According to recent data from the experts at Evercore ISI Research, T-Mobile is presently in the lead in terms of overall wireless consumer perception, with Verizon and AT&T lagging.

Data from Hundredx’s database of customer surveys was crunched by the analysts. Beginning in the middle of 2020, Hundreds began conducting surveys on customer happiness, net promoter scores (NPS), and net loyalty intent in American postpaid wireless. Through 2022, the business used 5,000 data points per month on average for wireless.

Price was the main complaint voiced by Verizon customers. Thus, since the end of 2020, Verizon’s NPS and customer happiness have decreased. In both of those categories, Verizon is currently behind T-Mobile.

However, Verizon continues to enjoy strong consumer loyalty.

The disparity between the net loyalty intent and the percentage of customers who say they plan to keep the service over the next 12 months and the percentage who say they plan to switch.

Verizon’s absolute net loyalty intent and position relative to the industry have both remained largely unchanged, while AT&T’s improved slightly, but remained below the industry average.


“The most likely explanation for this divergence is that Verizon consumer wireless customers are, on the whole, risk-averse,” wrote the Evercore analysts. “Verizon has traditionally been positioned as the best network, but at a premium price. As a result, their customer-base skews toward less price-sensitive, but more quality-focused, consumers.”

Therefore, it seems sensible that Verizon consumers would be reluctant to deal with the trouble of moving carriers and maybe experiencing a drop in service quality. Therefore, even if Verizon customers may not be satisfied with the price they are paying, which results in a decline in customer satisfaction, it doesn’t seem that the unhappiness has been enough to cause a sharp rise in the number of departures.

However, as Evercore said, “it’s not obvious that this is sustainable over the longer run.” The development of eSIM (and deals like T-Network Mobile’s Pass, which gives customers a three-month free trial without requiring them to switch services) will eventually make switching easier and boost consumer perception of the network quality of less expensive options, particularly those from T-Mobile.
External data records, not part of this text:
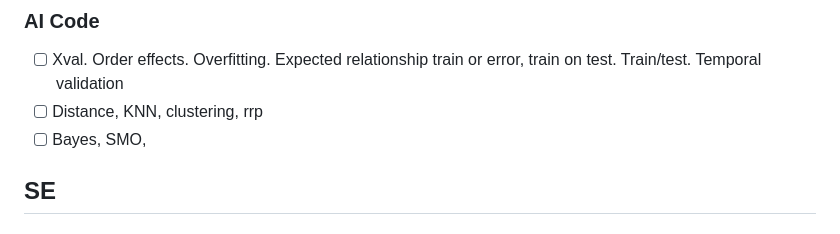
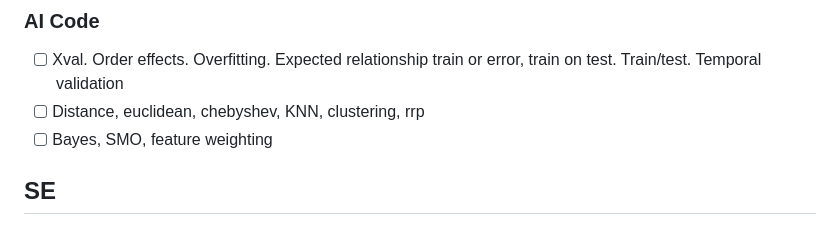
Before and after one commit to timm/ezr, a Markdown page: docs/script.md, the part around the change. Drawn GitHub-style.

```diff
--- a/docs/script.md
+++ b/docs/script.md
@@ -10,8 +10,8 @@
 ### AI Tut
 ### AI Code
 - [ ] Xval. Order effects. Overfitting. Expected relationship train or error, train on test. Train/test. Temporal validation
-- [ ] Distance, KNN, clustering, rrp
-- [ ] Bayes, SMO,
+- [ ] Distance, euclidean, chebyshev, KNN, clustering, rrp
+- [ ] Bayes, SMO, feature weighting
 ## SE
 ### SE Tut
 - [ ] Programms don't just program. Where does the time go.
```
Meanwhile, at T-Mobile, the company led in both NPS and customer satisfaction, with both up materially over the last 18 months. But the company’s net loyalty intent is below Verizon’s, and slightly below the overall industry average. “We attribute this divergence to the T-Mobile consumer customer base, which we believe to be more value-focused, and hence more likely to at least consider switching providers,” wrote Evercore.

In 2022, AT&T made a strong attempt to keep its current customers, which of course comes at a cost.

In both absolute and relative measures, AT&T’s NPS and customer satisfaction increased from late 2021 to late summer 2022, but both have since started to decline.

Customers of AT&T rank pricing as the second most critical factor, and AT&T performs worse than the industry average in this area.

Speed and coverage area are “where we observe deterioration in relative performance,” according to Evercore. “Coverage area remains a net plus for AT&T, but its relative score versus the industry has tightened since midyear, while speed, which had been a significant net positive, is now neutral versus the industry,” the study said.